**INSTRUCTIONS TO FOLLOW**
All the data should come back exactly as it was given.

Dataset excerpts:
-- Opening Marker --
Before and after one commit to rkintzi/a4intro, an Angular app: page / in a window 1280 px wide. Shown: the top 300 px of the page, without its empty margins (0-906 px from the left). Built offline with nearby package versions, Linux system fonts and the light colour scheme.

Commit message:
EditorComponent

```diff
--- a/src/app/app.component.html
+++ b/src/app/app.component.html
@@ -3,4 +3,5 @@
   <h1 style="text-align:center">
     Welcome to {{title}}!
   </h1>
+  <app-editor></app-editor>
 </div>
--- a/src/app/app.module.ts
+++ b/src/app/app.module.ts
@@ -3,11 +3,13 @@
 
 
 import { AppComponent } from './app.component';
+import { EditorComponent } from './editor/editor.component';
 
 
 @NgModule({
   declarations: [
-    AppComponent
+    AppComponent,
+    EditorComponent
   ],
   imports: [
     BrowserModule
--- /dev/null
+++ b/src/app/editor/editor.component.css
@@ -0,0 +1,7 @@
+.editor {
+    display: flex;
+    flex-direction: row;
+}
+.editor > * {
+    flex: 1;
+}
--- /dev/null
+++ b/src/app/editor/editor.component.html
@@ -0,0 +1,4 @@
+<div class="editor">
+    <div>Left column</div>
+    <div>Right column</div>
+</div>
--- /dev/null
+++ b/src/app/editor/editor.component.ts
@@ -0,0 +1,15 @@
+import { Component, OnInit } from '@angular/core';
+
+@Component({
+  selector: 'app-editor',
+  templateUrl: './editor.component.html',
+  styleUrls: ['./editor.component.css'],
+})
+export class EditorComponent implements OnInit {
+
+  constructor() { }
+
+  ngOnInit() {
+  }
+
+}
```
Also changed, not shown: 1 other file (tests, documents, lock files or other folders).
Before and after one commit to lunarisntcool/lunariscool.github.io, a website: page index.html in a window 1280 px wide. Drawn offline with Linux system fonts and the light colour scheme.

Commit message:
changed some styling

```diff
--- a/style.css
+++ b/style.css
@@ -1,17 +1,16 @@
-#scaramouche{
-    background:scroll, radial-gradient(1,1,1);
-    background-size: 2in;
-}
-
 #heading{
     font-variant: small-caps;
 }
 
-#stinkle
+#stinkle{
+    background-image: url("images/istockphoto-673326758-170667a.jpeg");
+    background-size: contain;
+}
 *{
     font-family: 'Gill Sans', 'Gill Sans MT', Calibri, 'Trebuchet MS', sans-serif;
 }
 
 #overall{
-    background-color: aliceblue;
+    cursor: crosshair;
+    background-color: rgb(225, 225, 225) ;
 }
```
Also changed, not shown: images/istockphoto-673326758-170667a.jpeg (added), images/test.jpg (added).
-- Closing Marker --
**PROBLEM SOLUTION**
Before and after one commit to rkintzi/a4intro, an Angular app: page / in a window 1280 px wide. Shown: the top 300 px of the page, without its empty margins (0-906 px from the left). Built offline with nearby package versions, Linux system fonts and the light colour scheme.

Commit message:
EditorComponent

```diff
--- a/src/app/app.component.html
+++ b/src/app/app.component.html
@@ -3,4 +3,5 @@
   <h1 style="text-align:center">
     Welcome to {{title}}!
   </h1>
+  <app-editor></app-editor>
 </div>
--- a/src/app/app.module.ts
+++ b/src/app/app.module.ts
@@ -3,11 +3,13 @@
 
 
 import { AppComponent } from './app.component';
+import { EditorComponent } from './editor/editor.component';
 
 
 @NgModule({
   declarations: [
-    AppComponent
+    AppComponent,
+    EditorComponent
   ],
   imports: [
     BrowserModule
--- /dev/null
+++ b/src/app/editor/editor.component.css
@@ -0,0 +1,7 @@
+.editor {
+    display: flex;
+    flex-direction: row;
+}
+.editor > * {
+    flex: 1;
+}
--- /dev/null
+++ b/src/app/editor/editor.component.html
@@ -0,0 +1,4 @@
+<div class="editor">
+    <div>Left column</div>
+    <div>Right column</div>
+</div>
--- /dev/null
+++ b/src/app/editor/editor.component.ts
@@ -0,0 +1,15 @@
+import { Component, OnInit } from '@angular/core';
+
+@Component({
+  selector: 'app-editor',
+  templateUrl: './editor.component.html',
+  styleUrls: ['./editor.component.css'],
+})
+export class EditorComponent implements OnInit {
+
+  constructor() { }
+
+  ngOnInit() {
+  }
+
+}
```
Also changed, not shown: 1 other file (tests, documents, lock files or other folders).
Before and after one commit to lunarisntcool/lunariscool.github.io, a website: page index.html in a window 1280 px wide. Drawn offline with Linux system fonts and the light colour scheme.

Commit message:
changed some styling

```diff
--- a/style.css
+++ b/style.css
@@ -1,17 +1,16 @@
-#scaramouche{
-    background:scroll, radial-gradient(1,1,1);
-    background-size: 2in;
-}
-
 #heading{
     font-variant: small-caps;
 }
 
-#stinkle
+#stinkle{
+    background-image: url("images/istockphoto-673326758-170667a.jpeg");
+    background-size: contain;
+}
 *{
     font-family: 'Gill Sans', 'Gill Sans MT', Calibri, 'Trebuchet MS', sans-serif;
 }
 
 #overall{
-    background-color: aliceblue;
+    cursor: crosshair;
+    background-color: rgb(225, 225, 225) ;
 }
```
Also changed, not shown: images/istockphoto-673326758-170667a.jpeg (added), images/test.jpg (added).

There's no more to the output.